Assigned task:
From the entries below, copy every line that holds the word "bottom".

Given entries:

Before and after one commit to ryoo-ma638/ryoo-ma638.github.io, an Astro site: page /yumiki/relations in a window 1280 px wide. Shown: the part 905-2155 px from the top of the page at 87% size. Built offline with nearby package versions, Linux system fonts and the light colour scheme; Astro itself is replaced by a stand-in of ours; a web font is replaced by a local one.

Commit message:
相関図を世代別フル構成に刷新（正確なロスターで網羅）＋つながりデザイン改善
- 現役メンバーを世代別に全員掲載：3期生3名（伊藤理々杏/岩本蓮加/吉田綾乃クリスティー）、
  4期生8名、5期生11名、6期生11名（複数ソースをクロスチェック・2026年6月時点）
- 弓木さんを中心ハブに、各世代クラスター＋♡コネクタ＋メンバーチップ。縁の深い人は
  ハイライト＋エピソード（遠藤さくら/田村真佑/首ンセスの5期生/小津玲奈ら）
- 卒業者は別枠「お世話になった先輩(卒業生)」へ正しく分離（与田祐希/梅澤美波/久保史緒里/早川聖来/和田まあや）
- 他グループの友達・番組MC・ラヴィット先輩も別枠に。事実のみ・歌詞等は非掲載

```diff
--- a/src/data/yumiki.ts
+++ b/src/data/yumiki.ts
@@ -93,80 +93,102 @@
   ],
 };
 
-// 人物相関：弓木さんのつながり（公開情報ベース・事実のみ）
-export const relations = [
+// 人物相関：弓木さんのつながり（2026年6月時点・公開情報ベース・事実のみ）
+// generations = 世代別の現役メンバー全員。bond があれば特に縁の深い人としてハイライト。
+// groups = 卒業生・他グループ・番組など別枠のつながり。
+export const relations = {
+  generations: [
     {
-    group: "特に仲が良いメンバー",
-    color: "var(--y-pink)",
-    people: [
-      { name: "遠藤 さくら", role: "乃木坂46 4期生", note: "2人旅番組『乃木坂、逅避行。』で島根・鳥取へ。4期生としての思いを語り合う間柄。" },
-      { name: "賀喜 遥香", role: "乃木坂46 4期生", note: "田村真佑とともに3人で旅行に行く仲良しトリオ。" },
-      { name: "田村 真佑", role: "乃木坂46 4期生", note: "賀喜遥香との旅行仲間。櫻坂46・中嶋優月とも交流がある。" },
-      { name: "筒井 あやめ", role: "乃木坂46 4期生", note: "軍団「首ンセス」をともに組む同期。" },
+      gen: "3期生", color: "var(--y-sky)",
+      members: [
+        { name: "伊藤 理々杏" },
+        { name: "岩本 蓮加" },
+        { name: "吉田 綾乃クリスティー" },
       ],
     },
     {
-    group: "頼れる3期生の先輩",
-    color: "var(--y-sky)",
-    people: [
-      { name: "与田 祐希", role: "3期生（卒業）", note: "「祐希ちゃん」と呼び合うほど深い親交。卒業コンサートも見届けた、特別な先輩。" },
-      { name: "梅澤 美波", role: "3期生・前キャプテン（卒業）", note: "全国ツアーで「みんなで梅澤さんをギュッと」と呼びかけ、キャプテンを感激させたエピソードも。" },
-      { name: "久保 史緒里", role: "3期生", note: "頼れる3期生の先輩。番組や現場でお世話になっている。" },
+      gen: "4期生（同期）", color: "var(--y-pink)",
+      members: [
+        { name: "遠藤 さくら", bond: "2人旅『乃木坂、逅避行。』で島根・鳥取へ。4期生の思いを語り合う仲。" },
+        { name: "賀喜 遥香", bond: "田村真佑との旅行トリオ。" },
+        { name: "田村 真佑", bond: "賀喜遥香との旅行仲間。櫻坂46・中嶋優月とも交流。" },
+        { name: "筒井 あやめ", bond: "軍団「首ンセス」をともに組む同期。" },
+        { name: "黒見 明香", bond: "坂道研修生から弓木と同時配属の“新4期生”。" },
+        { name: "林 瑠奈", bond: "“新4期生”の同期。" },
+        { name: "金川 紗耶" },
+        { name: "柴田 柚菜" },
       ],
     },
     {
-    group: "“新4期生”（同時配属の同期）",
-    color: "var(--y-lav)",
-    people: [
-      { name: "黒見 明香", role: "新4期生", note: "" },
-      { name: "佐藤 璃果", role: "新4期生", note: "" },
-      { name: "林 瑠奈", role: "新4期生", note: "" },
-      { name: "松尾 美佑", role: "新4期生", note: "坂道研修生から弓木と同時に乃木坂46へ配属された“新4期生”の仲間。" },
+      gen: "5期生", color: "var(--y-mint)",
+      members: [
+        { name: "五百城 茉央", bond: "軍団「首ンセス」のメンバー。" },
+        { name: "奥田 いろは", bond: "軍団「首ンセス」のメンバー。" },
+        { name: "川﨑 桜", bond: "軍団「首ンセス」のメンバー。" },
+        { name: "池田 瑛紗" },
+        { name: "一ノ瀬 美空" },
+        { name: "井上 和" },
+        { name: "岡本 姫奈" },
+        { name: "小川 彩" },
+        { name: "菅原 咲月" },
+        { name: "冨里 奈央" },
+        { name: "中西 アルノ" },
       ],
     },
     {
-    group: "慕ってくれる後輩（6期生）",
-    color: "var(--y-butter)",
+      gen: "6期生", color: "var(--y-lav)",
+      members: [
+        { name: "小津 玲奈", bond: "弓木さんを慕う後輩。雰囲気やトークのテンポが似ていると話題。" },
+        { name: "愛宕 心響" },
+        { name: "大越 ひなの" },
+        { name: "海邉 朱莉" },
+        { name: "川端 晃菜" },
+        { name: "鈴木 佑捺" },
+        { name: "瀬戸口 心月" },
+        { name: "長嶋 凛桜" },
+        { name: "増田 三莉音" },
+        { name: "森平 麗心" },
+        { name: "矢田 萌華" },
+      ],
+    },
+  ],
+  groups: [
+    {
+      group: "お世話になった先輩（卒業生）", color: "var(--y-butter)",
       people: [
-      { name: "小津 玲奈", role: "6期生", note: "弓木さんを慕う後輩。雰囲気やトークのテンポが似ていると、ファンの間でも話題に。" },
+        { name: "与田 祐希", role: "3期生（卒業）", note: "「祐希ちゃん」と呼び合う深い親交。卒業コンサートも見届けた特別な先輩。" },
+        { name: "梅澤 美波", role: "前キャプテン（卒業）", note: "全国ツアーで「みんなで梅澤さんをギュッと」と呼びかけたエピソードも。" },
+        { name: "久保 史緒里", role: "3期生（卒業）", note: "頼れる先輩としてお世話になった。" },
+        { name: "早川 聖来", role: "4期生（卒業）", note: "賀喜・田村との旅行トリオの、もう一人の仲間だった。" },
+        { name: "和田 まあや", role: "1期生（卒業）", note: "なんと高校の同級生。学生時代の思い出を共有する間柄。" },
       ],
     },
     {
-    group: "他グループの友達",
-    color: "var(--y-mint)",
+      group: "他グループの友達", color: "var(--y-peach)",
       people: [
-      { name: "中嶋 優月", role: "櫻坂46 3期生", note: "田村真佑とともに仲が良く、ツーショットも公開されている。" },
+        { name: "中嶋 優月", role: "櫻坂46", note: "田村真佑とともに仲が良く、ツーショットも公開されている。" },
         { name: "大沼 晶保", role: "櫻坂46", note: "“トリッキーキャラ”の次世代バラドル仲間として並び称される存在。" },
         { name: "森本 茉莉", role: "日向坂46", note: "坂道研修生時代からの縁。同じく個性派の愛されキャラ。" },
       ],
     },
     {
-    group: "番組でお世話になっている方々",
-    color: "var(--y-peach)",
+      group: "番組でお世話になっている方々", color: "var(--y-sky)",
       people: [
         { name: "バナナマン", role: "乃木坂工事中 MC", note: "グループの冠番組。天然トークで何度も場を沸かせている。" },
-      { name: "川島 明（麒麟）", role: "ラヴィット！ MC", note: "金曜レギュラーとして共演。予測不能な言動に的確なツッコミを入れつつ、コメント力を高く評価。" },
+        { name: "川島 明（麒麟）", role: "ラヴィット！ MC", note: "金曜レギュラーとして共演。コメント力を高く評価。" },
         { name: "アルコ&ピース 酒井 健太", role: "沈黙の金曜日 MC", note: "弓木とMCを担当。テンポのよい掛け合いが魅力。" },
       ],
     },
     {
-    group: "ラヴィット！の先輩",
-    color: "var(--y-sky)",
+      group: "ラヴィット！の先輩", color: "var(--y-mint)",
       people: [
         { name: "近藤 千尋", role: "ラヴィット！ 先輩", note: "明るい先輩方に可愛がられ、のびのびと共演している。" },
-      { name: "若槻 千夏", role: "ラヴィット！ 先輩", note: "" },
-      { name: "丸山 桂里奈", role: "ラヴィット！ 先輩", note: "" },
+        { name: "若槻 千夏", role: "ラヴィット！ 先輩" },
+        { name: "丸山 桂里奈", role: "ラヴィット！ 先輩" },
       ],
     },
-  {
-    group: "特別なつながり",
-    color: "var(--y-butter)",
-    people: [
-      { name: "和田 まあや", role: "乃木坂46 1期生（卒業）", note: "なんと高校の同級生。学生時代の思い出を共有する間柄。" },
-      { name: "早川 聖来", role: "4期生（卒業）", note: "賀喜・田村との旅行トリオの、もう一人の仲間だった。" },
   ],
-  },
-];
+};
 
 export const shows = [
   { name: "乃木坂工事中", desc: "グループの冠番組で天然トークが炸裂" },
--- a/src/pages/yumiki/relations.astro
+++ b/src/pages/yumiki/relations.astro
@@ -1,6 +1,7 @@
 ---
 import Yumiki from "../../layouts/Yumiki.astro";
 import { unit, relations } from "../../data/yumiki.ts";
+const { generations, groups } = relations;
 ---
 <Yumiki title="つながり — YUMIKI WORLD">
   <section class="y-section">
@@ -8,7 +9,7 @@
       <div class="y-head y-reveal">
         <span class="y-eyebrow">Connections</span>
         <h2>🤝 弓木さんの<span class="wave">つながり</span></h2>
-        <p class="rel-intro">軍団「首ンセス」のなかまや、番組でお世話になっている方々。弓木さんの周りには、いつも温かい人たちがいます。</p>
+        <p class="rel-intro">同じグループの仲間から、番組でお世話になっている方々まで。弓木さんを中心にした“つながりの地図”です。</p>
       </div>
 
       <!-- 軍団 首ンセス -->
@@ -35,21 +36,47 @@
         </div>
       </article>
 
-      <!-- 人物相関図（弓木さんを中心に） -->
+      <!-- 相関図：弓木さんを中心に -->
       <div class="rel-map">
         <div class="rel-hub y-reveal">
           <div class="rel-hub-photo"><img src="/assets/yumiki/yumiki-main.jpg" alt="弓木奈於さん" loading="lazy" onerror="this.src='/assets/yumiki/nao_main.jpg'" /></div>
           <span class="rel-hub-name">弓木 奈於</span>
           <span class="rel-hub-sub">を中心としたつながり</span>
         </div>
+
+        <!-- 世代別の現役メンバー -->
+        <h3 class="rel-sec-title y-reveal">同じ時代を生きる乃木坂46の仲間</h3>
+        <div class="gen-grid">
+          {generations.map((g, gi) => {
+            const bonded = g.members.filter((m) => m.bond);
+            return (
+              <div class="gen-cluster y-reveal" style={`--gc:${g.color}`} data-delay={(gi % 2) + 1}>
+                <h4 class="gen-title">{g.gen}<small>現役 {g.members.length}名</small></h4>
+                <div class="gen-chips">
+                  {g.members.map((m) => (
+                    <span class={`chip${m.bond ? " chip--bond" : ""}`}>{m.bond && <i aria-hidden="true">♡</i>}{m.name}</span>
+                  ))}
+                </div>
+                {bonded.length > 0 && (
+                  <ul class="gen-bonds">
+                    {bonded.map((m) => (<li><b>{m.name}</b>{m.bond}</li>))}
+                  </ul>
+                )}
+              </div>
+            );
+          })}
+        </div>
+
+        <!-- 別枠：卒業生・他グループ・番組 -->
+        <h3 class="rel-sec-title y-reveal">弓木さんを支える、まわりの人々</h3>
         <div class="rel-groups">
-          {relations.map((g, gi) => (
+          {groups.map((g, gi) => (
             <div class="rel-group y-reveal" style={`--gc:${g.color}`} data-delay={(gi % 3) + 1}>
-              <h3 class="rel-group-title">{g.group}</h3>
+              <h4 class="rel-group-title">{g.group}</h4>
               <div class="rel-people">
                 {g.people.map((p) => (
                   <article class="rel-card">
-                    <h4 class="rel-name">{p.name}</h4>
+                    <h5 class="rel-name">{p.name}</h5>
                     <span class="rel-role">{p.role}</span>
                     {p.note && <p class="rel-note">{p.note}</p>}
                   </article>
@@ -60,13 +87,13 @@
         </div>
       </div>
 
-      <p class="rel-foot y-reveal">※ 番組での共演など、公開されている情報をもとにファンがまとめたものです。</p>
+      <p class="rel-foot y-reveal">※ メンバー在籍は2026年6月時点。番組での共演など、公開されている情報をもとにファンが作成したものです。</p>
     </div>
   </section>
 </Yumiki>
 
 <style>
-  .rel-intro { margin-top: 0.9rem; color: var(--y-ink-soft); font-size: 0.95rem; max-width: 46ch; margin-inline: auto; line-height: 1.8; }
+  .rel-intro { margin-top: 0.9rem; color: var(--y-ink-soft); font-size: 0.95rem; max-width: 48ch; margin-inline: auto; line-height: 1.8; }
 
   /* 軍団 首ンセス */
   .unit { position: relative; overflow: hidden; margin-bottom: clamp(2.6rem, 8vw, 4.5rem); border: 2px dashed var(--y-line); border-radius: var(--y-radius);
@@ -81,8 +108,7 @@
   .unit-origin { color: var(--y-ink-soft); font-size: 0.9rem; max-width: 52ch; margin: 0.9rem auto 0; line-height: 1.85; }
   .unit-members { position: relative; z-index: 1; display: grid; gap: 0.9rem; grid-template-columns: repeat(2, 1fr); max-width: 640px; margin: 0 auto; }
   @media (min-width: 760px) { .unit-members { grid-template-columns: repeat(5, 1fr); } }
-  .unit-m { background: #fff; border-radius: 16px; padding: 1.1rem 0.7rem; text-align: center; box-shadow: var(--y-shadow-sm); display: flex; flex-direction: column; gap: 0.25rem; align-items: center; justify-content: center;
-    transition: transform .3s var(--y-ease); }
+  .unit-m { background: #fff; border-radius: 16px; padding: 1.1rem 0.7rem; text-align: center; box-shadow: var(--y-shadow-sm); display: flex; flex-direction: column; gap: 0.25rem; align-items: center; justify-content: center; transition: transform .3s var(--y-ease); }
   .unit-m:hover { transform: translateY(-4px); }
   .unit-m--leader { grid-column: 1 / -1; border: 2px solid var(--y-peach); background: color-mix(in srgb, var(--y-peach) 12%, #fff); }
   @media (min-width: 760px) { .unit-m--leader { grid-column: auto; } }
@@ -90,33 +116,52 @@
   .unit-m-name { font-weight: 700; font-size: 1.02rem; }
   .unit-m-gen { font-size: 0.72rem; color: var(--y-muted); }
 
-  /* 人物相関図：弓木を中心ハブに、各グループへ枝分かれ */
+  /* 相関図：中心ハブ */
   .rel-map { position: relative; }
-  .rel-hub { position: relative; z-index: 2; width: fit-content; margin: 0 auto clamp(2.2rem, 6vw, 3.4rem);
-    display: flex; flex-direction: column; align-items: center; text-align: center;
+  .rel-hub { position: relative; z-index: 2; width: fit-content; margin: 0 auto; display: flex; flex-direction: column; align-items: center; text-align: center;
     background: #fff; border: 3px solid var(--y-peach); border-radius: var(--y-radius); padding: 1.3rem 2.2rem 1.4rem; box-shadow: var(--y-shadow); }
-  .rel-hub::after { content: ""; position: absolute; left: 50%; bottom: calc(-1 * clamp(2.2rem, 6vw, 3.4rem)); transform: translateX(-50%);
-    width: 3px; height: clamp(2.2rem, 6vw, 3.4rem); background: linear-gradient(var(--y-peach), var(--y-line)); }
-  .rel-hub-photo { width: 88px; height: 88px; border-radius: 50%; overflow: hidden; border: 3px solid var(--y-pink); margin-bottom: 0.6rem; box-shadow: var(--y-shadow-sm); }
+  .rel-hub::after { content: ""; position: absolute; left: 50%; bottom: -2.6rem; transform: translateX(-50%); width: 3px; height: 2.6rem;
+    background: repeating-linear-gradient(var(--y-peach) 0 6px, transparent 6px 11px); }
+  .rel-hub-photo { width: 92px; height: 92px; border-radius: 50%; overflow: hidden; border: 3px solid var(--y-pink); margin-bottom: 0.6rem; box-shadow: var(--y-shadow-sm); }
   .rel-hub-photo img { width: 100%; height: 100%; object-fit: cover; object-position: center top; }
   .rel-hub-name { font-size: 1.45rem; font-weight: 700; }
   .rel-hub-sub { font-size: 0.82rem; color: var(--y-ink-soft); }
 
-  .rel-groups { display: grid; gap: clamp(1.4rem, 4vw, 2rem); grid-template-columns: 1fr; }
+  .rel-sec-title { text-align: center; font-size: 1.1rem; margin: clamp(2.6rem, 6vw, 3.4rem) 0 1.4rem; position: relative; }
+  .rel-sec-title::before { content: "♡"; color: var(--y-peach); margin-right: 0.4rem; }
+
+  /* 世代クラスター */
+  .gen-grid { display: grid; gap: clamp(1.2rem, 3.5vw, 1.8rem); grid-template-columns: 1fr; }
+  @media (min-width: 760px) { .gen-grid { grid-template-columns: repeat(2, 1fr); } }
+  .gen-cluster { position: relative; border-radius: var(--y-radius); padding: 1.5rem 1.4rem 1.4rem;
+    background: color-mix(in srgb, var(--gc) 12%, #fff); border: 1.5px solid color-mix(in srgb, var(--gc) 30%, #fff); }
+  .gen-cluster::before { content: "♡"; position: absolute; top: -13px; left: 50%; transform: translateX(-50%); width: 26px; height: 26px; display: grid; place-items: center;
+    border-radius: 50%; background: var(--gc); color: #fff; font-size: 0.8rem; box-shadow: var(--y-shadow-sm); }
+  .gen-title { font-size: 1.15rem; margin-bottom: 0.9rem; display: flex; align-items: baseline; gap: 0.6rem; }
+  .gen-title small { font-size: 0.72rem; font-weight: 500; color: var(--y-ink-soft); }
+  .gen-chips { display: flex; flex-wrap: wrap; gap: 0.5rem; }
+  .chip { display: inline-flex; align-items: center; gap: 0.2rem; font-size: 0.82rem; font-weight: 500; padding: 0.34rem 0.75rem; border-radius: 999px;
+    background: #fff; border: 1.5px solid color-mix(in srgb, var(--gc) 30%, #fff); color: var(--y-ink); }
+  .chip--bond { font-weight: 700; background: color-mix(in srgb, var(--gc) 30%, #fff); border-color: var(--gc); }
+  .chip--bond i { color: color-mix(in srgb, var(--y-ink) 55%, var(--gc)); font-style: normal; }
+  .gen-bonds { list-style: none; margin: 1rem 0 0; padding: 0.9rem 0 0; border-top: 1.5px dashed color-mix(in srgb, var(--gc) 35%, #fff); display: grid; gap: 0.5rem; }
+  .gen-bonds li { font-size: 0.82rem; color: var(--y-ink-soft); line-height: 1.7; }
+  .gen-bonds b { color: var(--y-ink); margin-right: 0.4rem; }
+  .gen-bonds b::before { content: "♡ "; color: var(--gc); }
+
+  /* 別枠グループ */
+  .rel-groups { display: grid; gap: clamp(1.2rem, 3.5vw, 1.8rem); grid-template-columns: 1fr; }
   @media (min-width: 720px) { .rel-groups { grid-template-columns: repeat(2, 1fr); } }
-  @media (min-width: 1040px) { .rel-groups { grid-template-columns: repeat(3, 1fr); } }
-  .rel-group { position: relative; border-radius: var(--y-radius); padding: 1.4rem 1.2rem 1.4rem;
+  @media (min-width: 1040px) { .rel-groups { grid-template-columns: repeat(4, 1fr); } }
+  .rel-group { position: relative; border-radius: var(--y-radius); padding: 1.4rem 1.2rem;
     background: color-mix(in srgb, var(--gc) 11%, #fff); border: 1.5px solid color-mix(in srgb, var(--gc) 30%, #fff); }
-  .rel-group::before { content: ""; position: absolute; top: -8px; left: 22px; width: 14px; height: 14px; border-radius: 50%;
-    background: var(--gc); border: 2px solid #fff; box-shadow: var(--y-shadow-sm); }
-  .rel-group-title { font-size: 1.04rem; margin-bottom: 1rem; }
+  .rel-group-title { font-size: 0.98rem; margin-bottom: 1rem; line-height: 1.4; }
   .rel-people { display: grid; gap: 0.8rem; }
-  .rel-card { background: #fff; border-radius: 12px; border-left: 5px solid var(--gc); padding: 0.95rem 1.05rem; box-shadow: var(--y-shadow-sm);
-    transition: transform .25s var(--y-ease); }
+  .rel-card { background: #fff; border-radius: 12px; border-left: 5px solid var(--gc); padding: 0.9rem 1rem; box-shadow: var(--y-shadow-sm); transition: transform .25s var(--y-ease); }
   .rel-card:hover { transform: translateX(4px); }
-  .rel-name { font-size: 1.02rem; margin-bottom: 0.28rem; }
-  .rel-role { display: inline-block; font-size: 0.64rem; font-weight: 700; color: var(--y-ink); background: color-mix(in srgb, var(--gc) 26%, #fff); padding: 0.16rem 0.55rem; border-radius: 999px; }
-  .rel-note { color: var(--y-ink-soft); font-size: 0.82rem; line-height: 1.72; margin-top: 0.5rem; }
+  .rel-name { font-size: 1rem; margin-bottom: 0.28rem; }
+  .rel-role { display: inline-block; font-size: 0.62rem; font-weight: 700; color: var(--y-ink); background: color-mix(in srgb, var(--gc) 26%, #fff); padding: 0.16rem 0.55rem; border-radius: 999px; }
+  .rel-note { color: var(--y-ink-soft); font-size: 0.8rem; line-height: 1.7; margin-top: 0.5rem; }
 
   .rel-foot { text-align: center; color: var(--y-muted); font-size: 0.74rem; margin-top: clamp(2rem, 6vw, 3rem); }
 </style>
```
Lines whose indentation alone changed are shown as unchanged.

Response box:
   .unit { position: relative; overflow: hidden; margin-bottom: clamp(2.6rem, 8vw, 4.5rem); border: 2px dashed var(--y-line); border-radius: var(--y-radius);
-  .rel-hub::after { content: ""; position: absolute; left: 50%; bottom: calc(-1 * clamp(2.2rem, 6vw, 3.4rem)); transform: translateX(-50%);
-  .rel-hub-photo { width: 88px; height: 88px; border-radius: 50%; overflow: hidden; border: 3px solid var(--y-pink); margin-bottom: 0.6rem; box-shadow: var(--y-shadow-sm); }
+  .rel-hub::after { content: ""; position: absolute; left: 50%; bottom: -2.6rem; transform: translateX(-50%); width: 3px; height: 2.6rem;
+  .rel-hub-photo { width: 92px; height: 92px; border-radius: 50%; overflow: hidden; border: 3px solid var(--y-pink); margin-bottom: 0.6rem; box-shadow: var(--y-shadow-sm); }
+  .gen-title { font-size: 1.15rem; margin-bottom: 0.9rem; display: flex; align-items: baseline; gap: 0.6rem; }
-  .rel-group-title { font-size: 1.04rem; margin-bottom: 1rem; }
+  .rel-group-title { font-size: 0.98rem; margin-bottom: 1rem; line-height: 1.4; }
-  .rel-name { font-size: 1.02rem; margin-bottom: 0.28rem; }
+  .rel-name { font-size: 1rem; margin-bottom: 0.28rem; }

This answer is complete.